Film Review: Mee Pok Man (1995) by Eric Khoo

Film Review: Mee Pok Man (1995) by Eric Khoo


Film Review: Mee Pok Man (1995) by Eric Khoo

Film Review: Mee Pok Man (1995) by Eric Khoo




Mee Pok Man (The Legacy That Needs to End Now)

CW: Sex, Necrophilia, Death, Corpses, Some Physical Violence and MASSIVE SPOILERS

Eric Khoo’s Mee Pok Man is widely heralded to be the spark for Singapore’s revival in filmmaking.  It has garnered foreign acclaim for showing a grittier side of Singapore, often conveniently censored. Despite its impressive encapsulation of the 1990s local nightlife scene in Singapore, its narrative, however, leaves much to be desired.


The Duo

The film features an unlikely duo born from the fringes of society. Their lives become intertwined as they yearn for a genuine connection that society has failed to provide for them.

Mee Pok Man is alienated by society for his inability to complete formal education due to his intellect. 

Bunny, on the other hand, is a sex worker who yearns to leave the industry, seeking foreign partners to bring her away from Singapore.

During the film their lives collide (quite literally), when Bunny becomes a victim of a hit and run and Mee Pok Man comes to her rescue.
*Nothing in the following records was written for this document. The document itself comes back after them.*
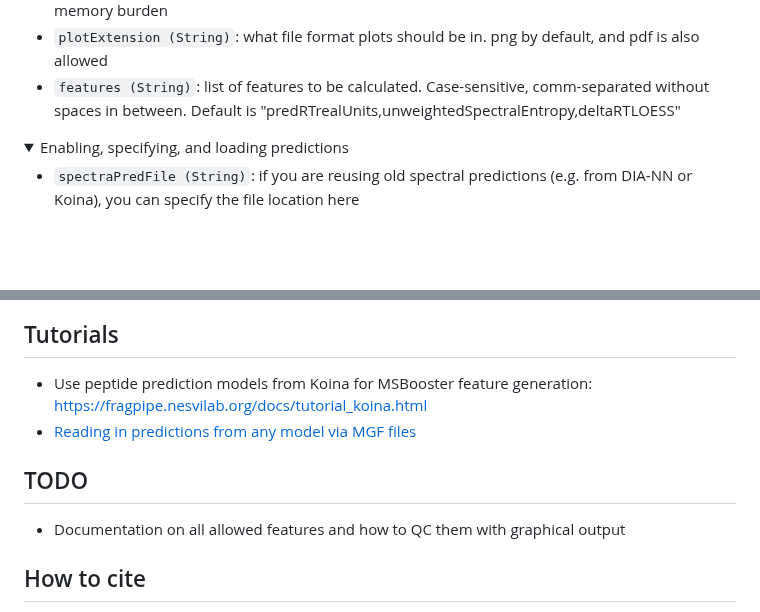
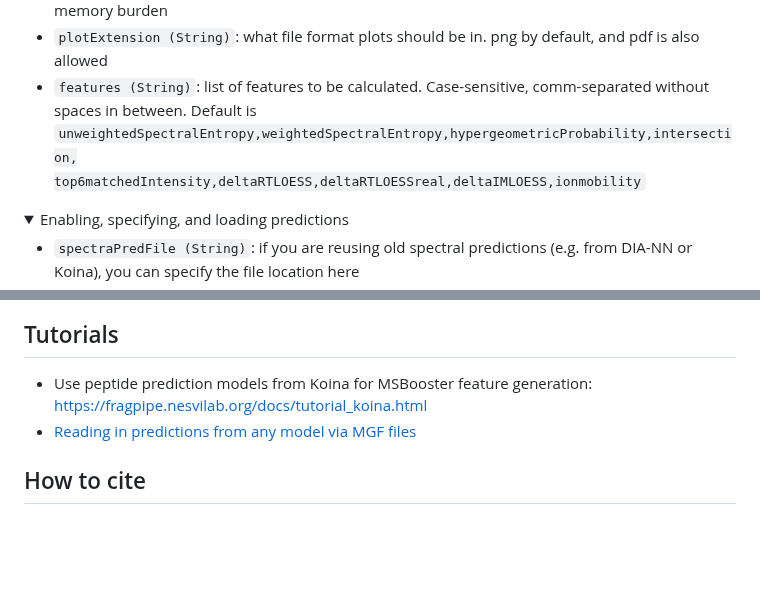
Before and after one commit to Nesvilab/MSBooster, a Markdown page: README.md, 2 parts joined by grey strips. Rendered like a GitHub page; folded sections open; blank space fills up the shorter version.

```diff
--- a/README.md
+++ b/README.md
@@ -89,7 +119,8 @@ to 1, but you can increase this to specify how many smaller files the DIA-NN inp
 file will then be predicted sequentially, easy the memory burden
   <li><code>plotExtension (String)</code>: what file format plots should be in. png by default, and pdf is also allowed
   <li><code>features (String)</code>: list of features to be calculated. Case-sensitive, comm-separated without spaces in between.
-Default is "predRTrealUnits,unweightedSpectralEntropy,deltaRTLOESS"
+Default is <code>unweightedSpectralEntropy,weightedSpectralEntropy,hypergeometricProbability,intersection,
+top6matchedIntensity,deltaRTLOESS,deltaRTLOESSreal,deltaIMLOESS,ionmobility</code>
 </ul>
 </details>
 
@@ -178,8 +223,5 @@ predictions.
 - Use peptide prediction models from Koina for MSBooster feature generation: https://fragpipe.nesvilab.org/docs/tutorial_koina.html
 - [Reading in predictions from any model via MGF files](ReadMgfPredictions.md)
 
-## TODO
-- Documentation on all allowed features and how to QC them with graphical output
-
 ## How to cite
 Please cite the following when using MSBooster: https://www.nature.com/articles/s41467-023-40129-9
```
Also changed, not shown: other parts of README.md (+61 -17 lines), Koina.md (+2 -2 lines), README_imgs/RT_regression_curves.png (added), README_imgs/calibrated_RT.png (added), README_imgs/cumulative_MS2_lineplot.png (added), README_imgs/cumulative_absDeltaRT_trend.png (added), README_imgs/cumulative_deltaRT_lineplot.png (added), README_imgs/hypergeometric.png (added).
The portrayal of Bunny as a sex worker looking to foreign men as  a way out of the sex work industry perpetuates an unnecessary narrative of victimisation. Further advocating for the belief that sex workers should want to be saved.
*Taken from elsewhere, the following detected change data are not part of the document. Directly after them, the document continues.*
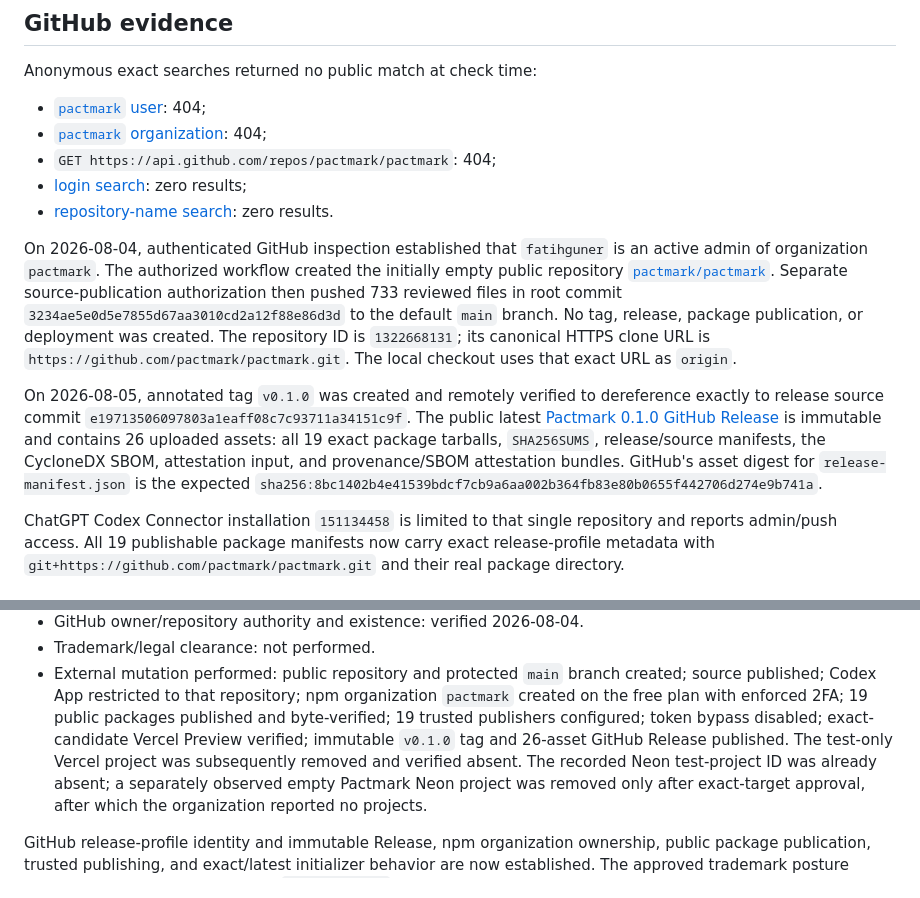
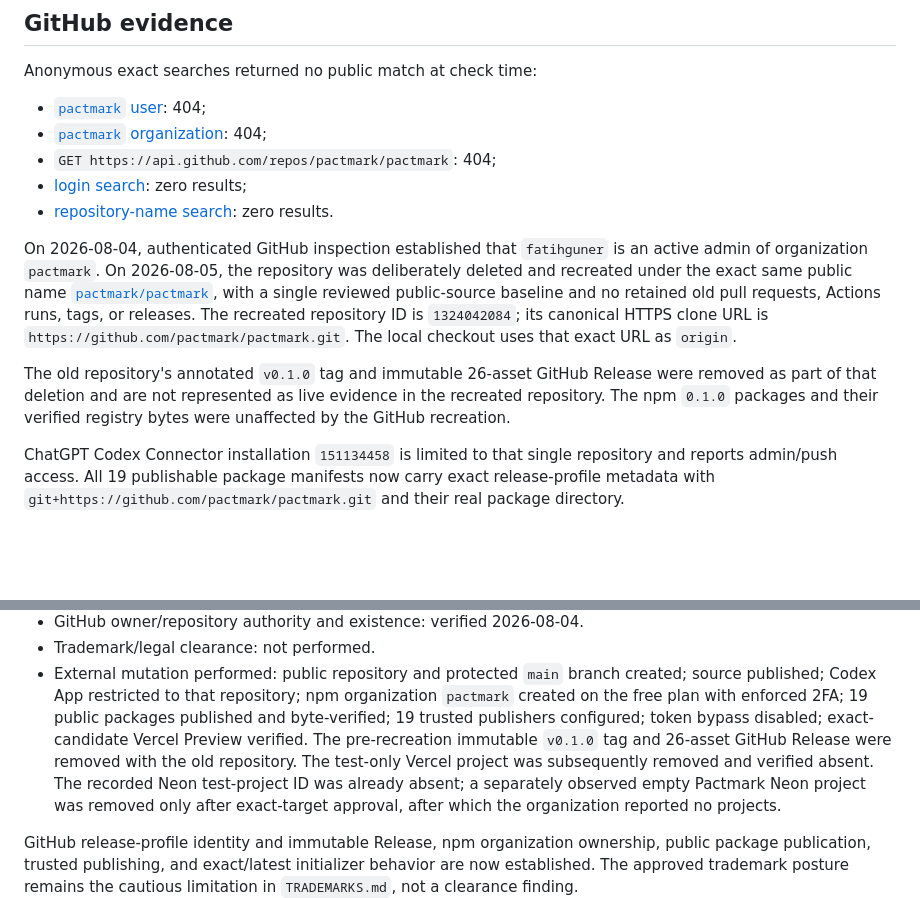
Before and after one commit to lokomotifai/pactmark, a Markdown page: docs/releases/naming-readiness.md, 2 parts joined by grey strips. Drawn GitHub-style; blank space fills up the shorter version.

Commit message:
docs: repair recreated repository evidence links (#2)
Co-authored-by: Komünite — Asistan <asistan@komunite.com.tr>

```diff
--- a/docs/releases/naming-readiness.md
+++ b/docs/releases/naming-readiness.md
@@ -107,24 +105,18 @@ Anonymous exact searches returned no public match at check time:
 - [repository-name search](https://api.github.com/search/repositories?q=pactmark%20in%3Aname&per_page=100): zero results.
 
 On 2026-08-04, authenticated GitHub inspection established that `fatihguner` is an
-active admin of organization `pactmark`. The authorized workflow created the
-initially empty public repository [`pactmark/pactmark`](https://github.com/pactmark/pactmark).
-Separate source-publication authorization then pushed 733 reviewed files in root
-commit `3234ae5e0d5e7855d67aa3010cd2a12f88e86d3d` to the default `main` branch. No tag,
-release, package publication, or deployment was created. The repository ID is
-`1322668131`; its canonical HTTPS clone URL is
+active admin of organization `pactmark`. On 2026-08-05, the repository was deliberately
+deleted and recreated under the exact same public name
+[`pactmark/pactmark`](https://github.com/pactmark/pactmark), with a single reviewed
+public-source baseline and no retained old pull requests, Actions runs, tags, or releases.
+The recreated repository ID is `1324042084`; its canonical HTTPS clone URL is
 `https://github.com/pactmark/pactmark.git`. The local checkout uses that exact URL as
 `origin`.
 
-On 2026-08-05, annotated tag `v0.1.0` was created and remotely verified to
-dereference exactly to release source commit
-`e19713506097803a1eaff08c7c93711a34151c9f`. The public latest
-[Pactmark 0.1.0 GitHub Release](https://github.com/pactmark/pactmark/releases/tag/v0.1.0)
-is immutable and contains 26 uploaded assets: all 19 exact package tarballs,
-`SHA256SUMS`, release/source manifests, the CycloneDX SBOM, attestation input,
-and provenance/SBOM attestation bundles. GitHub's asset digest for
-`release-manifest.json` is the expected
-`sha256:8bc1402b4e41539bdcf7cb9a6aa002b364fb83e80b0655f442706d274e9b741a`.
+The old repository's annotated `v0.1.0` tag and immutable 26-asset GitHub Release
+were removed as part of that deletion and are not represented as live evidence in
+the recreated repository. The npm `0.1.0` packages and their verified registry bytes
+were unaffected by the GitHub recreation.
 
 ChatGPT Codex Connector installation `151134458` is limited to that single
 repository and reports admin/push access. All 19 publishable package manifests now
@@ -147,8 +139,9 @@ carry exact release-profile metadata with
   created; source published; Codex App restricted to that repository; npm
   organization `pactmark` created on the free plan with enforced 2FA; 19 public
   packages published and byte-verified; 19 trusted publishers configured; token
-  bypass disabled; exact-candidate Vercel Preview verified; immutable `v0.1.0`
-  tag and 26-asset GitHub Release published. The test-only Vercel project was
+  bypass disabled; exact-candidate Vercel Preview verified. The pre-recreation
+  immutable `v0.1.0` tag and 26-asset GitHub Release were removed with the old
+  repository. The test-only Vercel project was
   subsequently removed and verified absent. The recorded Neon test-project ID was
   already absent; a separately observed empty Pactmark Neon project was removed
   only after exact-target approval, after which the organization reported no
```
Also changed, not shown: other parts of docs/releases/naming-readiness.md (+1 -3 lines), docs/releases/external-settings-status.md (+5 -5 lines), docs/releases/v0.1-readiness.md (+4 -4 lines).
The Objectification of Bunny

Mee Pok Man is classified as a romcom…but what’s so funny? Misogyny? Ranging from her pimp –  Mike Kor, to her expat-boyfriend, Jonathan Reese, and even Mee Pok Man himself, Bunny was reduced to an object (by the film) for the satisfaction of men.
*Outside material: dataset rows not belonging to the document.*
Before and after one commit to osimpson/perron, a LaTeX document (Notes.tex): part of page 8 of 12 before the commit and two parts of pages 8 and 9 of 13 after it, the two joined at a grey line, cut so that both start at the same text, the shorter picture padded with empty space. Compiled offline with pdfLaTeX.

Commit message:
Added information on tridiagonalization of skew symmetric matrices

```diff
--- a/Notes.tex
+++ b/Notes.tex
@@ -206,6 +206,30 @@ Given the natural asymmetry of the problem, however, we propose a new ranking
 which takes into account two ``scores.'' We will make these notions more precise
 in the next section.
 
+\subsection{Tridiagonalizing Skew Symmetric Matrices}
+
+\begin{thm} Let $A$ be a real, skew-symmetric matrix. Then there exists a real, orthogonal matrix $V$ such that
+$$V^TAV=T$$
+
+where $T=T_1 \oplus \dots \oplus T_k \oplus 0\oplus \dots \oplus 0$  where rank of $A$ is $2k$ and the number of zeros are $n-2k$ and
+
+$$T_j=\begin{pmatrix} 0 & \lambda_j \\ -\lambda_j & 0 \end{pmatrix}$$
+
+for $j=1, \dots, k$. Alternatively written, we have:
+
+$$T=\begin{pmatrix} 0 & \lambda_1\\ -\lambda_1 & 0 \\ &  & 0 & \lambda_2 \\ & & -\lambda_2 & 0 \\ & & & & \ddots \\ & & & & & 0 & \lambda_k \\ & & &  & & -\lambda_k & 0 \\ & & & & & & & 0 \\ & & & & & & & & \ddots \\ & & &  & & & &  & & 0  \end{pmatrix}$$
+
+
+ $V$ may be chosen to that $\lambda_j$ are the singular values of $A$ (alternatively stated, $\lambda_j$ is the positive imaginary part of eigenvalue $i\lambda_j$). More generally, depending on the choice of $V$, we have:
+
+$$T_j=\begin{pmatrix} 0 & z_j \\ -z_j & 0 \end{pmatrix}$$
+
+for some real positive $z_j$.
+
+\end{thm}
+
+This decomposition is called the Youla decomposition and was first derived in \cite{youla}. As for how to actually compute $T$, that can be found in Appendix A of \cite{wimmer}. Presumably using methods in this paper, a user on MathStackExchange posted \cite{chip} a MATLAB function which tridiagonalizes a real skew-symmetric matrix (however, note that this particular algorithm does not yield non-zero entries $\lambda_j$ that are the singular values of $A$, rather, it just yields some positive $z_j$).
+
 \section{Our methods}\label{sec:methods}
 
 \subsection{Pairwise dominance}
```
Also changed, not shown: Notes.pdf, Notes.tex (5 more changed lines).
“Bunny, you’re the best. You don’t give me any problems, all the customers like you.” Mike Kor’s reaffirming words, moments before placing his hand on her thigh insinuating a sexual favour.

Nec-ro(mance)-philia and social dependency

The climax of this film portrays a bittersweet moment where Bunny passes on while supposedly finally making love with a person of her choice. Mee Pok Man, then unable to deal with reality, keeps her rotting corpse in his apartment, maintaining it to his best effort, and treating it just as though it was still alive.


Despite showing the director’s main intentions to create a metaphor that critiques a society that cannot form healthy relationships, it inadvertently reinforces the idea that even in death Bunny is yet again an object that serves to fuel the sexual natures of men.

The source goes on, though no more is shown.